Good listening – or active listening to use coaching terminology – is a skill that can be acquired, practised and honed. Just like other forms of communication, such as writing and presenting, which you are far more likely to have formal training in.
Empathic listening inspires openness and creates trust. In “The 7 Habits of Highly Effective People” Stephen Covey recommends we seek first to understand, then to be understood – in other words, prioritising our understanding of the client above the client’s understanding of our own message. This means listening without judgement and providing the speaker with the time and space to explore their thoughts. Having complete focus on what the client is AND isn’t saying to understand the meaning of what is said. Hearing and accepting the client’s concerns, values and beliefs.
What does this mean in practice?
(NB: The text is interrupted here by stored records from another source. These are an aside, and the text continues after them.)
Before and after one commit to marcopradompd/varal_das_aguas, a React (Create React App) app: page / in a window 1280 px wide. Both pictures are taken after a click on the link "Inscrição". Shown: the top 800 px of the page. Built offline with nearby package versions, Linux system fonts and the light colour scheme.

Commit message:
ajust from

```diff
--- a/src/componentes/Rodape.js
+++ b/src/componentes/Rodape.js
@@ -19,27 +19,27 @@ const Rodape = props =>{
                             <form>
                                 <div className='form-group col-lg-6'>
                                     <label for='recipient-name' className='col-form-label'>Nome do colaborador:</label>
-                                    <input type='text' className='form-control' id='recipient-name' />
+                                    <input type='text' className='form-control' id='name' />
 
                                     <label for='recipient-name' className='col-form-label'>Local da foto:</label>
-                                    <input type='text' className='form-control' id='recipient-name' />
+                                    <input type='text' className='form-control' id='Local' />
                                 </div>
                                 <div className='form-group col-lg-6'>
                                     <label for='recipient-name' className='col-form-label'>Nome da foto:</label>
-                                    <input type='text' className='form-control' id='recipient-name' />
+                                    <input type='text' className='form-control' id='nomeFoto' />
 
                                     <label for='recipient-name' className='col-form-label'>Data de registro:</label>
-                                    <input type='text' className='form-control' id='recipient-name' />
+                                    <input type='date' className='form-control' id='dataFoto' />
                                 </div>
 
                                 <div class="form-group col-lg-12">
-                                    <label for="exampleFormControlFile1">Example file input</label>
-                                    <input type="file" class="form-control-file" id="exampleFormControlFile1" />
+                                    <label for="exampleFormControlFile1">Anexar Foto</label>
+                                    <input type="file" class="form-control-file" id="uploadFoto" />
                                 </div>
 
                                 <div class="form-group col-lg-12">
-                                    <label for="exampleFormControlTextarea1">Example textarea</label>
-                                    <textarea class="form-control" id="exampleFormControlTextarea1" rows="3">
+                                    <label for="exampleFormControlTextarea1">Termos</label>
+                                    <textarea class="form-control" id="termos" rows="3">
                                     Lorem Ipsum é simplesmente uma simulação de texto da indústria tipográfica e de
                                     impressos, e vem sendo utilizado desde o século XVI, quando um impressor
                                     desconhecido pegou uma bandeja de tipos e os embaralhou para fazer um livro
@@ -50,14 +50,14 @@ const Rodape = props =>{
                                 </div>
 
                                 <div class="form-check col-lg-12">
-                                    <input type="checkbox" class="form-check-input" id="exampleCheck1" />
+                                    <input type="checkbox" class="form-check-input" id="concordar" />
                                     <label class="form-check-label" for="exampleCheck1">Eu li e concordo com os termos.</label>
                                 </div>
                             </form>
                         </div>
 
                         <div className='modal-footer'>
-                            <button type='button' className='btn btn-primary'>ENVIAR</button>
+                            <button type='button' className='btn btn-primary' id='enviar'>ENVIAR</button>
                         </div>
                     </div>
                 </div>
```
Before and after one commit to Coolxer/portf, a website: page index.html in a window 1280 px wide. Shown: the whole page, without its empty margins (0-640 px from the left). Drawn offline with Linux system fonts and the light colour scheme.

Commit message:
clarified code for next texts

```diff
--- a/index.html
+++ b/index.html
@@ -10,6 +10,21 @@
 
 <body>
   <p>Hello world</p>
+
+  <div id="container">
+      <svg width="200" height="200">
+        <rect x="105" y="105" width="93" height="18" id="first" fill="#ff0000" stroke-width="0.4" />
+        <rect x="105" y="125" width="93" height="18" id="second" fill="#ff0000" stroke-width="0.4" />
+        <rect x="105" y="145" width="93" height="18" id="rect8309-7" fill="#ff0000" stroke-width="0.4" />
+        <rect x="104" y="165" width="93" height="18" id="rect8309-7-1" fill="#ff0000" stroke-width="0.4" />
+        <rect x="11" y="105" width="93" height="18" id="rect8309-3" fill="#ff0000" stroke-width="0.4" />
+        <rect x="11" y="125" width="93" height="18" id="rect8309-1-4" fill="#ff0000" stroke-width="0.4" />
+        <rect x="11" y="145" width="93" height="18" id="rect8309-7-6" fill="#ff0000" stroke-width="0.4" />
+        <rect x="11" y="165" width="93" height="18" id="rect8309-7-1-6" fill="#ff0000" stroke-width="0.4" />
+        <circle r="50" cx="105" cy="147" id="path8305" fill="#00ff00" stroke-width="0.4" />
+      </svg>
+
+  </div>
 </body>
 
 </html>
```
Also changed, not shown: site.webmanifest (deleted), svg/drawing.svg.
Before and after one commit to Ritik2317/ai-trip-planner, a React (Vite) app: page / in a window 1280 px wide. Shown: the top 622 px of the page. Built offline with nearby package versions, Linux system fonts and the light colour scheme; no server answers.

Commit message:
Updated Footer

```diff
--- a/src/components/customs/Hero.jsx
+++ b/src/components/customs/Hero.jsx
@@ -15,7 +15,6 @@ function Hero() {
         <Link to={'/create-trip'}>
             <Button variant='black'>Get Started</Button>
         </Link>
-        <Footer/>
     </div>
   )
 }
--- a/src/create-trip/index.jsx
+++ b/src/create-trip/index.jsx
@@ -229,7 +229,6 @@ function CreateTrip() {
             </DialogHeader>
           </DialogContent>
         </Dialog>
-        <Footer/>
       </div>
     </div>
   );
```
There are some strategies for active listening that are fairly easy to implement and can become second nature:
· Limit distractions – this seems obvious, but limiting distractions lets your client know that what they’re saying is the most important thing to you right now. Put your mobile out of sight – a mobile on the table says something more important might come along!
· Mimicking – this is a basic step, but you can simply repeat what the client says back to them. It shows you’re paying attention. This alone can sometimes be enough to release tension and put a client at ease.
· Re-phrasing – retell the story the client told you, use some of their own vocabulary but also your own words. This demonstrates you’ve listened and also allows you to ensure you’ve understood correctly.
· Reflect feeling - take paraphrasing to another level by adding in your perception of how the client is feeling - “I can tell you’re feeling very anxious about the markets right now”. Pay attention to how your client expresses themself – for example, are they visual or auditory? If someone uses phrases such as “it looks like equities are collapsing”, respond with visual vocab, “I can see you’re nervous”. Alternatively, “it sounds like equities are collapsing” might be better responded with “I can hear you’re feeling a little nervous”. Using language that fits with the client’s personal style creates a sense of empathy.
· Give time – having listened effectively and shown your understanding of what the client has said and is feeling, now give them time to explore their thoughts. Allow silences, don’t feel obliged to fill any pauses. Never finish anyone’s sentence. When the client has finished speaking, ask if there’s anything else they have to say on the subject. As they work through their own thoughts and feelings they may well come to their own conclusion and formulate the objective you’ve been trying to tease out of them.
If we can make the human aspect as important as the financial and the technical, we can forge strong relationships based on trust, and create the authenticity that clients truly value. As Nancy Kline tells us:
Giving good attention to people makes them more intelligent
And who doesn’t want intelligent clients?
 Cohn and Wolfe Study, Abbie Knight International Ltd (September 2020)
 Nancy Kline, Time to Think, Octopus Books (1999)